··· Source data ···

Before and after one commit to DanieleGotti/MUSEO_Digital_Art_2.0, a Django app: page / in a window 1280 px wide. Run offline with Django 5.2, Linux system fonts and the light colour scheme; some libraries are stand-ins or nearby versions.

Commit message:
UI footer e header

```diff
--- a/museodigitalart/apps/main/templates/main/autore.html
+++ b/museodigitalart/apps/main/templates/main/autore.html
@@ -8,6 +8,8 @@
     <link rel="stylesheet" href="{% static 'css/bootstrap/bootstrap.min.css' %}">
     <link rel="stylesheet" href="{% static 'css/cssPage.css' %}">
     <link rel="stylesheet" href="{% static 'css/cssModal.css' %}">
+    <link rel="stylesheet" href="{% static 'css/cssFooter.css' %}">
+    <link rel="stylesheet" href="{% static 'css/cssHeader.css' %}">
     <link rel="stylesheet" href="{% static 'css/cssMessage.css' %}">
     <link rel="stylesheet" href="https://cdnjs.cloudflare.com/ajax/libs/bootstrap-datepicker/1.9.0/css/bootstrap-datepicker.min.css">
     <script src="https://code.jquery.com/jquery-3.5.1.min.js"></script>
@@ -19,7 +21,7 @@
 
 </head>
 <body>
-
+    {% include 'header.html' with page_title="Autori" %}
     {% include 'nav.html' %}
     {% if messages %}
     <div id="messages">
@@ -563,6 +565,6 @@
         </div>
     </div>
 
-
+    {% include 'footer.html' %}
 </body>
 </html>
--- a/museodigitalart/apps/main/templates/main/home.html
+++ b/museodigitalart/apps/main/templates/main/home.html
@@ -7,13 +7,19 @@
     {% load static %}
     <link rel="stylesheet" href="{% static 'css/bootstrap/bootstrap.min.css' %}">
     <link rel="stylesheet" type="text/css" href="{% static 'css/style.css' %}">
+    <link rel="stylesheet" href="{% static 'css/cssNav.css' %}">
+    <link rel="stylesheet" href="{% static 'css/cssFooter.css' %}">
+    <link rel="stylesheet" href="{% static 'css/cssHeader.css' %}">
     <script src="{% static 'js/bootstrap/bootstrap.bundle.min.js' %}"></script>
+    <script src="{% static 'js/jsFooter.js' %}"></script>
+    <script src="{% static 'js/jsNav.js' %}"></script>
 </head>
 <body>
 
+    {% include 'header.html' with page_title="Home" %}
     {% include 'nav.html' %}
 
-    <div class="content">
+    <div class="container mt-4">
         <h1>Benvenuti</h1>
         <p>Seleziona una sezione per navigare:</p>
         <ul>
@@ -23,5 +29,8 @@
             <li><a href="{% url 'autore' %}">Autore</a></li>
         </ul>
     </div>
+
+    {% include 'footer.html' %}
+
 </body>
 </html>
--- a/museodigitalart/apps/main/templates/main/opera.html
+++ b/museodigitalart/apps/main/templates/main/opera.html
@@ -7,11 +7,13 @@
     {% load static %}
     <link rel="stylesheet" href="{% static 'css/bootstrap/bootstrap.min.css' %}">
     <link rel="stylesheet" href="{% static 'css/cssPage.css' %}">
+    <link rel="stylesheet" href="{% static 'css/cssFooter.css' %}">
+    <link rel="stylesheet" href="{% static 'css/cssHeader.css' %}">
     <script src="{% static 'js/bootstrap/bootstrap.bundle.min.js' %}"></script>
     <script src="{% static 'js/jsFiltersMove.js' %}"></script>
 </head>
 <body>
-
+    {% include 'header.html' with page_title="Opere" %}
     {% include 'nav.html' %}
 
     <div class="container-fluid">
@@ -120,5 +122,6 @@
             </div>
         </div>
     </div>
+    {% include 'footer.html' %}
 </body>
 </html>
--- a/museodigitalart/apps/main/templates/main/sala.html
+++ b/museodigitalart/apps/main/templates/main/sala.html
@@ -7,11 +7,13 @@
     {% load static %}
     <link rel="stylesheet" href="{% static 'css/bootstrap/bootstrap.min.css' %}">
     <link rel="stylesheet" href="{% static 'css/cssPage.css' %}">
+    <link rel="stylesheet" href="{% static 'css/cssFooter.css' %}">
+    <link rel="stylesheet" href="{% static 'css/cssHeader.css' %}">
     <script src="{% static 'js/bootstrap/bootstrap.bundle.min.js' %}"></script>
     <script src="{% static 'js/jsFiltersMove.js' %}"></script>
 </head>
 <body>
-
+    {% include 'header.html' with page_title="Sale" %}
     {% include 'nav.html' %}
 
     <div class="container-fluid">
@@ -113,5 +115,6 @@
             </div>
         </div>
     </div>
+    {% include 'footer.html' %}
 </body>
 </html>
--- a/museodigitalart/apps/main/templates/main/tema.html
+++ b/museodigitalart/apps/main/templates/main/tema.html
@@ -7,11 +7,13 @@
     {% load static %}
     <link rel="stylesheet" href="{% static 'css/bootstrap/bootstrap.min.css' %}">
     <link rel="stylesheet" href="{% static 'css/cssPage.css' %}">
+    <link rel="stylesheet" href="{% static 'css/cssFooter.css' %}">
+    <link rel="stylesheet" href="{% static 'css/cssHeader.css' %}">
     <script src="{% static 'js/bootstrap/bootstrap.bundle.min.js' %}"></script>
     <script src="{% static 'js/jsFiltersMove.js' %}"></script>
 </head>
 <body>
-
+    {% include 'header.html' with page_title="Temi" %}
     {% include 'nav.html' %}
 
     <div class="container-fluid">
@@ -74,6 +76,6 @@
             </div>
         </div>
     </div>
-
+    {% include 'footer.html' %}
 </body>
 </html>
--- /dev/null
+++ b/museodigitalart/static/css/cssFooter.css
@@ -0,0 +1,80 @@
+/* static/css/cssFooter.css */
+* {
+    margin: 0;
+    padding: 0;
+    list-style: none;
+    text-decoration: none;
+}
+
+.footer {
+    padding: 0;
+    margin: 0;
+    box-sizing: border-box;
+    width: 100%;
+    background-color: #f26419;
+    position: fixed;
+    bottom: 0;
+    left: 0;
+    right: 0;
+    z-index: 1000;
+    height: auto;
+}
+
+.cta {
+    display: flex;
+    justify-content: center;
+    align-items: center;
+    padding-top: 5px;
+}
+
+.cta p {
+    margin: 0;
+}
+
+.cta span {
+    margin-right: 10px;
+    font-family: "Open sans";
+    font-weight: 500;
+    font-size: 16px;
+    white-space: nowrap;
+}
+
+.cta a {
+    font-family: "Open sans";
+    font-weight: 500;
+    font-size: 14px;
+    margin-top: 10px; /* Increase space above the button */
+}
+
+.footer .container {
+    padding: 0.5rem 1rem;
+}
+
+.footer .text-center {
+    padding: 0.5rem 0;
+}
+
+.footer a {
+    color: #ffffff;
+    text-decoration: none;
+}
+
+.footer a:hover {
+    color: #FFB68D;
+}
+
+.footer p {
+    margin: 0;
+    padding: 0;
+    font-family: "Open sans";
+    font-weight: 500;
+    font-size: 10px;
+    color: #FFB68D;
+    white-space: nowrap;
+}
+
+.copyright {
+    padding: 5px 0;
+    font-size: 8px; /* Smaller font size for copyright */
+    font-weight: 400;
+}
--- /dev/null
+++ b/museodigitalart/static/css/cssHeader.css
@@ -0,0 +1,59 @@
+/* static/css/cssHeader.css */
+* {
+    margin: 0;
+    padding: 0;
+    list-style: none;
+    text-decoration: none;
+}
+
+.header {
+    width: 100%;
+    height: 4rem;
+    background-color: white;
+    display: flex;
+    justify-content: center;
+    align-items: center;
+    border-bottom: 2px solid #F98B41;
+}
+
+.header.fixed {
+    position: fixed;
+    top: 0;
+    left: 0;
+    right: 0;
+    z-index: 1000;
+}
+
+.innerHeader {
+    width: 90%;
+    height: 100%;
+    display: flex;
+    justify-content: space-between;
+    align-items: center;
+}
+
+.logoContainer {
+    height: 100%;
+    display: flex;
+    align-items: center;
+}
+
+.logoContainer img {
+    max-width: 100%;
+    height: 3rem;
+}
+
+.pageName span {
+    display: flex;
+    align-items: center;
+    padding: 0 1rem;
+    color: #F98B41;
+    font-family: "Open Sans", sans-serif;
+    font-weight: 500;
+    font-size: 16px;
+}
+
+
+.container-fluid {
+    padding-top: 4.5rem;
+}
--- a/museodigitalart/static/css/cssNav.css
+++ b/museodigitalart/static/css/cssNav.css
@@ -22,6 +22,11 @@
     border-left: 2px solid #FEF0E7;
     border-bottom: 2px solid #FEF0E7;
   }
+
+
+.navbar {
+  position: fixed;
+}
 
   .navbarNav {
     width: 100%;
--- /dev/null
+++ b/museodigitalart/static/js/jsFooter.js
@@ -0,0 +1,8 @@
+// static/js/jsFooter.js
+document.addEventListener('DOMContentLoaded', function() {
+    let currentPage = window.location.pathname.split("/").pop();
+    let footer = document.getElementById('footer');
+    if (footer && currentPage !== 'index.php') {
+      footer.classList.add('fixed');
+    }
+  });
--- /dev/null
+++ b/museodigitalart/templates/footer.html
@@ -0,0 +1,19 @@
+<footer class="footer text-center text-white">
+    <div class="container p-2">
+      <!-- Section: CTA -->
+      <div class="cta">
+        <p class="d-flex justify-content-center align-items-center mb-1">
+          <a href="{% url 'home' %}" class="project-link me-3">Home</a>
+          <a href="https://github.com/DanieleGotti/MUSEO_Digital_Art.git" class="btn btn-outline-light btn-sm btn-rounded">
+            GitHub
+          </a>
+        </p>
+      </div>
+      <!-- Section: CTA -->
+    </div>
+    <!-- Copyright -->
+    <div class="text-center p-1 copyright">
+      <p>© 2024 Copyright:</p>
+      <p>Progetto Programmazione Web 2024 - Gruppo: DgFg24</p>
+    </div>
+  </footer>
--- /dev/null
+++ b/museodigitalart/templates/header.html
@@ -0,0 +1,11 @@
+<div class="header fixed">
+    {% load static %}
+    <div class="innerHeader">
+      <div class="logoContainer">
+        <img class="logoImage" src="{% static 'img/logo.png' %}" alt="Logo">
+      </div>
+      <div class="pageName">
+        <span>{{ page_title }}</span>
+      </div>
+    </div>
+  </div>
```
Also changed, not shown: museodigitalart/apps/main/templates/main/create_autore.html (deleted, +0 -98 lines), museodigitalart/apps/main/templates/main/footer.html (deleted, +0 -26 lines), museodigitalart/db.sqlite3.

···

■ Problem to work on
Using the entries above, tally every line that holds the word "bottom". Answer with that number only.

■ Solution to this problem
3